oving invariably offers a chance to start fresh. But that feeling is amplified when the new space marks a complete shift in architectural style. In anticipation of selling their business and embracing a lighter workload, a couple traded in their traditional abode for a more casual one on Sullivan’s Island, just outside of Charleston, South Carolina. Thanks to its open floor plan and breezy locale on the banks of the Intracoastal Waterway, their new retreat called for a relaxed, fun look.
Departing a traditional white stucco residence was a dramatic change, and the couple’s mostly neutral furnishings didn’t make the transition with much grace. “It was clear the minute we moved our furniture in here that it didn’t fit,” the wife recounts. “I didn’t really know what to do.” So, she turned to the Internet, where a search introduced her to the work of designer Angie Hranowsky. “This is the only client I’ve ever had who found me through a Google search,” says Hranowsky, a Kentucky native who’s called the Charleston area home since 2001.
The project started small: The clients were eager to convert a large first-floor guest bedroom into a TV room, workout space and guest bathroom. They also hoped to have Hranowsky’s input on the downstairs office, living room and dining room. The designer’s eclectic presentations included an array of vintage finds, custom furnishings and colorful art. “I don’t do traditional beach house style,” Hranowsky explains of her globally influenced outlook. Thrilled by the designer’s ideas, the clients ultimately tapped her talents for the revamp of their entire home–from the kitchen and porch to the master bathroom and upstairs bedrooms.
A multi-hued striped runner Hranowsky discovered around the time she was hired sets the tone from the moment one steps over the threshold, and its casual cotton weave signals the home’s playful informality. “It’s really about balance,” the designer says of her ability to harness bold colors. For instance, rich jewel tones in the living room’s chairs, sofa and draperies are tamed by neutral grass-cloth walls and a sisal rug. Corresponding tones in a bright grouping on the opposite side of the adjoined living and dining room also help temper the vibrant hues.

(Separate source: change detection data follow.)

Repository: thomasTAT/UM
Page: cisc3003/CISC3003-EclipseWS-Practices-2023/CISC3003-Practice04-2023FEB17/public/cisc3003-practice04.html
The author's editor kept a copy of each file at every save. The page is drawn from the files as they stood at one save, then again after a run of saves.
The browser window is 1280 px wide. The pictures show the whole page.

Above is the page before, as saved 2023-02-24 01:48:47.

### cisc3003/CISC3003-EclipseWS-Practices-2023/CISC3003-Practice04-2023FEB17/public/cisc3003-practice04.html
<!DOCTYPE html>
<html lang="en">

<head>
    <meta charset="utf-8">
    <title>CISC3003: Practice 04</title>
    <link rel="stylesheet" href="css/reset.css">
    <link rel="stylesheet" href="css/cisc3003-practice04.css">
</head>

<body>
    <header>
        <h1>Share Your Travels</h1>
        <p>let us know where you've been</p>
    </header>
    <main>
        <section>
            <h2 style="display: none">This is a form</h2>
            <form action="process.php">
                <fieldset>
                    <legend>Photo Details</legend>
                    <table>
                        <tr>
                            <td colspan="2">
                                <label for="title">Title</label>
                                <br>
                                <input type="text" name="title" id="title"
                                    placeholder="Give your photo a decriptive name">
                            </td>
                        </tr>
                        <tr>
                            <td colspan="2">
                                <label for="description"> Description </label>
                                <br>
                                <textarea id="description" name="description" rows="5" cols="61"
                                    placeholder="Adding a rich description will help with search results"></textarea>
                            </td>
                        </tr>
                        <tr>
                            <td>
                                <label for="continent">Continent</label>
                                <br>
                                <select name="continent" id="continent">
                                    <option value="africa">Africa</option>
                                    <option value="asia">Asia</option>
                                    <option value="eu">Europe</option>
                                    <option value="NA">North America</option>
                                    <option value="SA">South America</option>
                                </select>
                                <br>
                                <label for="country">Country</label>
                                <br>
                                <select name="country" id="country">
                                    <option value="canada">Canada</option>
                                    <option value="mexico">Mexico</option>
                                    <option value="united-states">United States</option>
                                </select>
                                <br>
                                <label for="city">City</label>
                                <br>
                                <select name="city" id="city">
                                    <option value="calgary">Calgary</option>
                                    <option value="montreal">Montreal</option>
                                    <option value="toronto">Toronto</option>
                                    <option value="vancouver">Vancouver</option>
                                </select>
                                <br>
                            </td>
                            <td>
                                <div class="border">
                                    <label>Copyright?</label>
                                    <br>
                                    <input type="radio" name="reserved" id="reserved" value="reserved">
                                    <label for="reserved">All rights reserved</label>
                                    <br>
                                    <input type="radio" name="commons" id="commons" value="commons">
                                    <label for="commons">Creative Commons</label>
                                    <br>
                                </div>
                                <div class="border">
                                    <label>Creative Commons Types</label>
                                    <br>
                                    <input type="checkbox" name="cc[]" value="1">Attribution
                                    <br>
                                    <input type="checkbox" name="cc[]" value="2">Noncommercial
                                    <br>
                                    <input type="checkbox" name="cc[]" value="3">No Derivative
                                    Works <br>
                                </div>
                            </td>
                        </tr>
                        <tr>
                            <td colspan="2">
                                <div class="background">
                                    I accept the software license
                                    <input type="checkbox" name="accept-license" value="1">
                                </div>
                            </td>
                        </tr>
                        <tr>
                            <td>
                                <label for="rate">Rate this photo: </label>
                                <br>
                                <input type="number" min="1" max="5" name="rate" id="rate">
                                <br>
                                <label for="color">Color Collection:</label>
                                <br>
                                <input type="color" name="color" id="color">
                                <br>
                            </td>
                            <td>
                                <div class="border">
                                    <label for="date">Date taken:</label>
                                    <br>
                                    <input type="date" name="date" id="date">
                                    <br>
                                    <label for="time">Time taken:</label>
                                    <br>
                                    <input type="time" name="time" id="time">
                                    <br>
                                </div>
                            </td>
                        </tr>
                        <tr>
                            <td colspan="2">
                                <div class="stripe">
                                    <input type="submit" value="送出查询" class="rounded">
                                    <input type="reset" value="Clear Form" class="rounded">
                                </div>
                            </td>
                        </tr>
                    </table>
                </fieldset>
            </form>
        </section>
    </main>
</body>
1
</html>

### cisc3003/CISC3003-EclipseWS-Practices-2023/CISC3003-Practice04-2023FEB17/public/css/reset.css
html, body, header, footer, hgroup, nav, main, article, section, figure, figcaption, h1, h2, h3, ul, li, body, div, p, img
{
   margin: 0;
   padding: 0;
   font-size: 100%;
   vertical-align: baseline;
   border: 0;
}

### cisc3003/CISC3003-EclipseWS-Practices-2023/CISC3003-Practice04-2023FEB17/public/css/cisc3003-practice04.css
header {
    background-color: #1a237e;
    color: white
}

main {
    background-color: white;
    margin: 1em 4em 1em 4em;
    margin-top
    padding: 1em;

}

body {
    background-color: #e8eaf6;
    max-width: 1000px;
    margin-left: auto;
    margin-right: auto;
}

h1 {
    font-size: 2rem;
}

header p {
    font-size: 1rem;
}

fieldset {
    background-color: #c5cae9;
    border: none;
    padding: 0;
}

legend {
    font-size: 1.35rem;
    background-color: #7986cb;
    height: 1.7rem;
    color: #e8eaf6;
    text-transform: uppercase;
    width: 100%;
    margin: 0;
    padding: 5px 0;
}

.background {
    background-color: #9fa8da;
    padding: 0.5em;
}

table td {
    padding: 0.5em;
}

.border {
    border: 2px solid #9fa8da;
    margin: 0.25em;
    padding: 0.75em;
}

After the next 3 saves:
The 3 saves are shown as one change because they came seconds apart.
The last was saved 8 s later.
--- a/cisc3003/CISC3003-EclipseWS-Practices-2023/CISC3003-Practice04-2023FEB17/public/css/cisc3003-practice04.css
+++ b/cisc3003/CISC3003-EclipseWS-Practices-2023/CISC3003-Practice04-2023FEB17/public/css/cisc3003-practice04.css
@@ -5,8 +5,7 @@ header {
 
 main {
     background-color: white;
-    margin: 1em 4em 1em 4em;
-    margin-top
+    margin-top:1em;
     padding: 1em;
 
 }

The husband, an engineer by trade, encouraged the project, allaying his wife’s fears when creative risks–like a green faux bois wallpaper on the ceiling–felt overwhelming. His skill set solved two of the home’s most perplexing issues: how to improve the functionality of the oversize custom dining table and how to discretely incorporate a TV into their living room. His clever suggestion of insetting a marble lazy Susan into the center of the table solved the first problem. A French chest that conceals a television was likewise the result of his ingenuity.
With work on the house well underway, the owners decided the surrounding property also would need refining. They brought in landscape architect Brad Mann to sculpt an environment that would feel organic to the marsh-side setting. “It was really about simplifying the landscape,” Mann says. Because a full moon flood tide can fully submerge the backyard, Mann chose plants such as Empire Zoysia, clumping bamboo and Adagio grass that are known for their salt tolerance. Little Gem magnolia trees, Carpet roses and Vitex Chaste trees add soft washes of color. By removing the unruly plants that previously blocked the views, “we just completely opened everything up,” he explains.
The result enhances the owners’ life on the island, where they have the perfect porch from which to enjoy it. “They have views of the water all along the back,” says Hranowsky, who corralled vintage French and contemporary teak chairs around a coffee table with a custom concrete top–all beneath a classic Haint blue ceiling. On mild mornings, when salt breezes blow across the nearby inlet, it’s hard to imagine a better place to sip a cup of coffee. Nor is the location half bad in the evening, with the sun meeting the horizon as pink and golden streaks. “We both love what Angie proposed and we love the way it feels,” the wife says. “Everyone who comes to our home says how amazing it is. It fits us, and we couldn’t be happier here.”
More Across The Southeast: